**Extracted records**
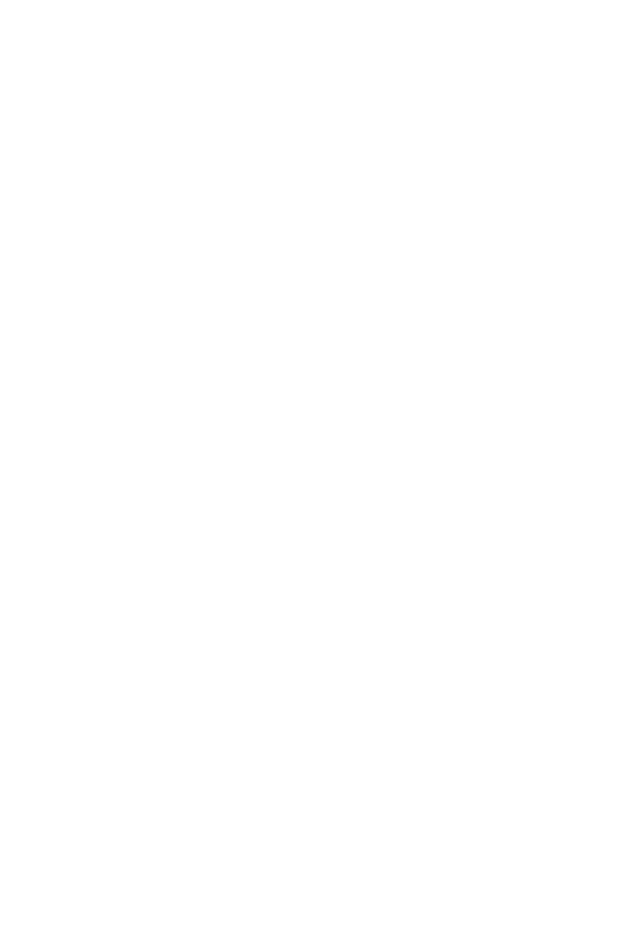
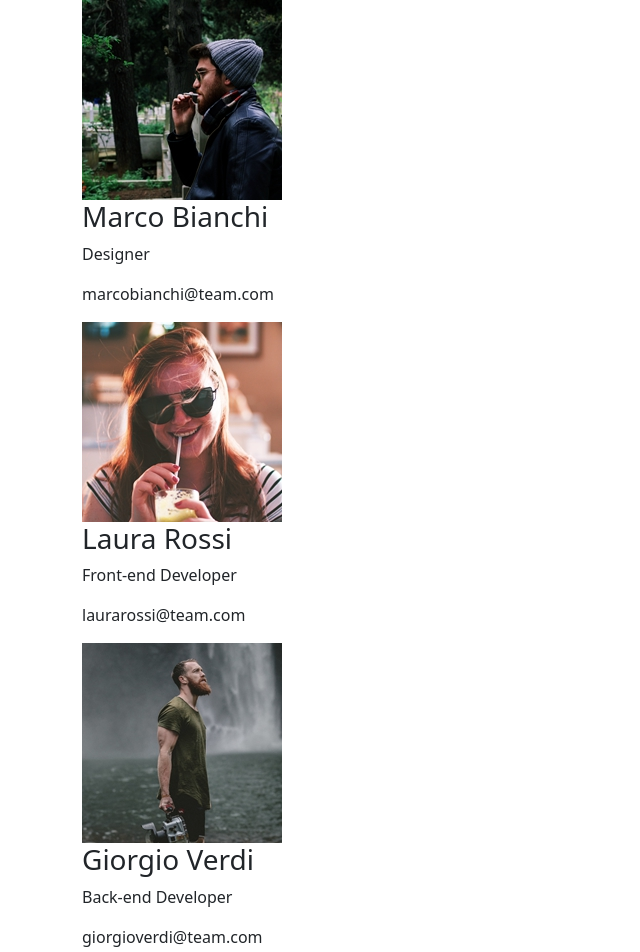
Before and after one commit to Marcodellavecchia95/js-our-team, a plain HTML site: page index.html in a window 1280 px wide. Shown: the top 952 px of the page, without its empty margins (0-640 px from the left). Before the commit the page ends 800 px from the top, so only its background shows below. Drawn offline with nearby package versions, Linux system fonts and the light colour scheme.

Commit message:
js card generation

```diff
--- a/index.html
+++ b/index.html
@@ -20,7 +20,9 @@
       crossorigin="anonymous"
       defer
     ></script>
-    <title>Document</title>
+    <title>Our Team</title>
   </head>
-  <body></body>
+  <body>
+    <div class="container"></div>
+  </body>
 </html>
--- a/js/main.js
+++ b/js/main.js
@@ -0,0 +1,60 @@
+// ELEMENTI
+const containerEl = document.querySelector(".container");
+
+const teamMembers = [
+  {
+    name: "Marco Bianchi",
+    role: "Designer",
+    email: "marcobianchi@team.com",
+    img: "img/male1.png",
+  },
+  {
+    name: "Laura Rossi",
+    role: "Front-end Developer",
+    email: "laurarossi@team.com",
+    img: "img/female1.png",
+  },
+  {
+    name: "Giorgio Verdi",
+    role: "Back-end Developer",
+    email: "giorgioverdi@team.com",
+    img: "img/male2.png",
+  },
+  {
+    name: "Marta Ipsum",
+    role: "SEO Specialist",
+    email: "martarossi@team.com",
+    img: "img/female2.png",
+  },
+  {
+    name: "Roberto Lorem",
+    role: "SEO Specialist",
+    email: "robertolorem@team.com",
+    img: "img/male3.png",
+  },
+  {
+    name: "Daniela Amet",
+    role: "Analyst",
+    email: "danielaamet@team.com",
+    img: "img/female3.png",
+  },
+];
+const member = teamMembers[0];
+// CARD CREATE FUNCTION
+const cardCreateHTML = (name, role, email, img) => {
+  return `<div class= "team-card">
+          <div class= "card-image">
+          <img src ="${img}" alt= "${name}"/>
+          </div>
+          <div class = "card-text">
+          <h3>${name}</h3>
+          <p>${role}</p>
+          <p>${email}</p>
+          </div>
+          </div>`;
+};
+
+for (const member of teamMembers) {
+  const { name, role, email, img } = member;
+  containerEl.innerHTML += cardCreateHTML(name, role, email, img);
+}
```
Also changed, not shown: script.js (deleted, +0 -38 lines).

**Exercise brief**
The copy you return must match the records above exactly, minus any images.

**Exercise answer**
Before and after one commit to Marcodellavecchia95/js-our-team, a plain HTML site: page index.html in a window 1280 px wide. Shown: the top 952 px of the page, without its empty margins (0-640 px from the left). Before the commit the page ends 800 px from the top, so only its background shows below. Drawn offline with nearby package versions, Linux system fonts and the light colour scheme.

Commit message:
js card generation

```diff
--- a/index.html
+++ b/index.html
@@ -20,7 +20,9 @@
       crossorigin="anonymous"
       defer
     ></script>
-    <title>Document</title>
+    <title>Our Team</title>
   </head>
-  <body></body>
+  <body>
+    <div class="container"></div>
+  </body>
 </html>
--- a/js/main.js
+++ b/js/main.js
@@ -0,0 +1,60 @@
+// ELEMENTI
+const containerEl = document.querySelector(".container");
+
+const teamMembers = [
+  {
+    name: "Marco Bianchi",
+    role: "Designer",
+    email: "marcobianchi@team.com",
+    img: "img/male1.png",
+  },
+  {
+    name: "Laura Rossi",
+    role: "Front-end Developer",
+    email: "laurarossi@team.com",
+    img: "img/female1.png",
+  },
+  {
+    name: "Giorgio Verdi",
+    role: "Back-end Developer",
+    email: "giorgioverdi@team.com",
+    img: "img/male2.png",
+  },
+  {
+    name: "Marta Ipsum",
+    role: "SEO Specialist",
+    email: "martarossi@team.com",
+    img: "img/female2.png",
+  },
+  {
+    name: "Roberto Lorem",
+    role: "SEO Specialist",
+    email: "robertolorem@team.com",
+    img: "img/male3.png",
+  },
+  {
+    name: "Daniela Amet",
+    role: "Analyst",
+    email: "danielaamet@team.com",
+    img: "img/female3.png",
+  },
+];
+const member = teamMembers[0];
+// CARD CREATE FUNCTION
+const cardCreateHTML = (name, role, email, img) => {
+  return `<div class= "team-card">
+          <div class= "card-image">
+          <img src ="${img}" alt= "${name}"/>
+          </div>
+          <div class = "card-text">
+          <h3>${name}</h3>
+          <p>${role}</p>
+          <p>${email}</p>
+          </div>
+          </div>`;
+};
+
+for (const member of teamMembers) {
+  const { name, role, email, img } = member;
+  containerEl.innerHTML += cardCreateHTML(name, role, email, img);
+}
```
Also changed, not shown: script.js (deleted, +0 -38 lines).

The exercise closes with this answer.